*Information provided*
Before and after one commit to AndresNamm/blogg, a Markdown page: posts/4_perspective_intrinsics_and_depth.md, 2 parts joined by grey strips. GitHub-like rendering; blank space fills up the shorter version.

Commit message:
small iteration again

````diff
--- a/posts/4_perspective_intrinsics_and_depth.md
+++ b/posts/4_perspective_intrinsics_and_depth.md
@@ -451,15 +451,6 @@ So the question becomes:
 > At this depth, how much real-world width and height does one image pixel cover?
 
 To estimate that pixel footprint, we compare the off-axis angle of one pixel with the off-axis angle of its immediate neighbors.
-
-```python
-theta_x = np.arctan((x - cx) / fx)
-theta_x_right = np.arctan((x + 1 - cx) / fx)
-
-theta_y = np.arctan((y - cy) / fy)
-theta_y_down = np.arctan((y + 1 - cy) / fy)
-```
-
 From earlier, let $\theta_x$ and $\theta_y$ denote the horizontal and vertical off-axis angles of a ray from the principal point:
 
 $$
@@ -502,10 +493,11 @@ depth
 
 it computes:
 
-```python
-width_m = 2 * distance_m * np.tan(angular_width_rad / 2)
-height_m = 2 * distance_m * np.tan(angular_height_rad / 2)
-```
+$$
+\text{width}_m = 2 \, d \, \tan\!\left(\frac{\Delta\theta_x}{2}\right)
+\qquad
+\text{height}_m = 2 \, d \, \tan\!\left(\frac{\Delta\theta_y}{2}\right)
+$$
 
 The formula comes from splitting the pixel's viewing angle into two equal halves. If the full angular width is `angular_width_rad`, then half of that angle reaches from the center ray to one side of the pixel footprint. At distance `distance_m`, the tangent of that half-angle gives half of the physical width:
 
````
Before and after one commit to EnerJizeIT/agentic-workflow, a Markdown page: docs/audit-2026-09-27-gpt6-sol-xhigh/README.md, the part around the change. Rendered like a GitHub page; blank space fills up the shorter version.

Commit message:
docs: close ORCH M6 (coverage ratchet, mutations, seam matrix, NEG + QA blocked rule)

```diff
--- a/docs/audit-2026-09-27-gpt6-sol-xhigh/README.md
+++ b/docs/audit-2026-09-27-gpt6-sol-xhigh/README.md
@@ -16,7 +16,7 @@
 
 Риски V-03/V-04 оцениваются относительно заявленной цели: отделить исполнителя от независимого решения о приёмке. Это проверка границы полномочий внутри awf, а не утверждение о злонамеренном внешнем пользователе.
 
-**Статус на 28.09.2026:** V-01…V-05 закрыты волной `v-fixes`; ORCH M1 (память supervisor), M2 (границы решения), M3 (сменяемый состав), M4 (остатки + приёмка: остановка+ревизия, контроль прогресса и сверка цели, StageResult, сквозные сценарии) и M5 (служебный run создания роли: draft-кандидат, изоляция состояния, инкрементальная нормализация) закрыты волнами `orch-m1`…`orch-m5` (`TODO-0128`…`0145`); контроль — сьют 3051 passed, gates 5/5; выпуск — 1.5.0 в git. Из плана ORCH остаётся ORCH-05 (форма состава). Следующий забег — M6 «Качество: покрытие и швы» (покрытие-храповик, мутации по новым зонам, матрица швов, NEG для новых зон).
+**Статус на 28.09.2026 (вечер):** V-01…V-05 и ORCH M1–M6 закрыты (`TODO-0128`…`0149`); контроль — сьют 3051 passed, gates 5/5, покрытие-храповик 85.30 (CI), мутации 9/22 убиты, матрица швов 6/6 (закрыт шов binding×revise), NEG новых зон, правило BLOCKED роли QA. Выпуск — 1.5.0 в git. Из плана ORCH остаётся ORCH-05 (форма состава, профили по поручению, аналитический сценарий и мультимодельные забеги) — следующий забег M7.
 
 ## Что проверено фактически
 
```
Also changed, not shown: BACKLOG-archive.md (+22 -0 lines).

*Try it*
Every line of the listing that holds the word "left" is to be found and copied.

*Answer space*
+\text{width}_m = 2 \, d \, \tan\!\left(\frac{\Delta\theta_x}{2}\right)
+\text{height}_m = 2 \, d \, \tan\!\left(\frac{\Delta\theta_y}{2}\right)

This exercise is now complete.